**PROBLEM DESCRIPTION:** Read the lines of the data below and retrieve those with "index".

**THE INPUT:**
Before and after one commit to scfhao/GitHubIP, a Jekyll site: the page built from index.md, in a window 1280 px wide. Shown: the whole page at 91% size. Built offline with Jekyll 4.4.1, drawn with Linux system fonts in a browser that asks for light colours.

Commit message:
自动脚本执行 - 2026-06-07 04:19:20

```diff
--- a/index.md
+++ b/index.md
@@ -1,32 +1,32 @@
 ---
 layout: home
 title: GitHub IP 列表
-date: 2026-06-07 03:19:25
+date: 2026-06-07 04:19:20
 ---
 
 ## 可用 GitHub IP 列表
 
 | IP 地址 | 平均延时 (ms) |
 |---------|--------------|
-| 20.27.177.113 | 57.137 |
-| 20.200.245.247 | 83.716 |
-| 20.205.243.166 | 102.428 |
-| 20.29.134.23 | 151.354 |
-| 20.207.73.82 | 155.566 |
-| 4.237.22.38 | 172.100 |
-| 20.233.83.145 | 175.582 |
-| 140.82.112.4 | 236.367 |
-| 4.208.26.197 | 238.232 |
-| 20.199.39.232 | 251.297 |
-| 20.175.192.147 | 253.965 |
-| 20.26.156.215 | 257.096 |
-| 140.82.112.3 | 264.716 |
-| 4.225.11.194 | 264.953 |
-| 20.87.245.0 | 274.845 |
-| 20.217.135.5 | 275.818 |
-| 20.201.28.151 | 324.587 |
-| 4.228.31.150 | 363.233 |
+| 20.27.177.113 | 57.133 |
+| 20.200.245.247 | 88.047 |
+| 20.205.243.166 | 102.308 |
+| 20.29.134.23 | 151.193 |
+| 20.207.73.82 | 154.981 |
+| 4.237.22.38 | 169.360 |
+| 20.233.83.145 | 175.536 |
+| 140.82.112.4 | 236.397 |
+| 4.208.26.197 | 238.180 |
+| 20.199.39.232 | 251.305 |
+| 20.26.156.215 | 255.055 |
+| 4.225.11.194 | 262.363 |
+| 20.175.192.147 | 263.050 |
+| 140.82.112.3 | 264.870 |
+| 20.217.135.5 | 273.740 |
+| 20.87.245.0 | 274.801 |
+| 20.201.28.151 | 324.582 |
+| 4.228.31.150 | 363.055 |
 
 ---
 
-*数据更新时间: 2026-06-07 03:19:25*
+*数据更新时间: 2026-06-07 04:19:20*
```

**ANSWER TO THIS EXERCISE:**
Before and after one commit to scfhao/GitHubIP, a Jekyll site: the page built from index.md, in a window 1280 px wide. Shown: the whole page at 91% size. Built offline with Jekyll 4.4.1, drawn with Linux system fonts in a browser that asks for light colours.
--- a/index.md
+++ b/index.md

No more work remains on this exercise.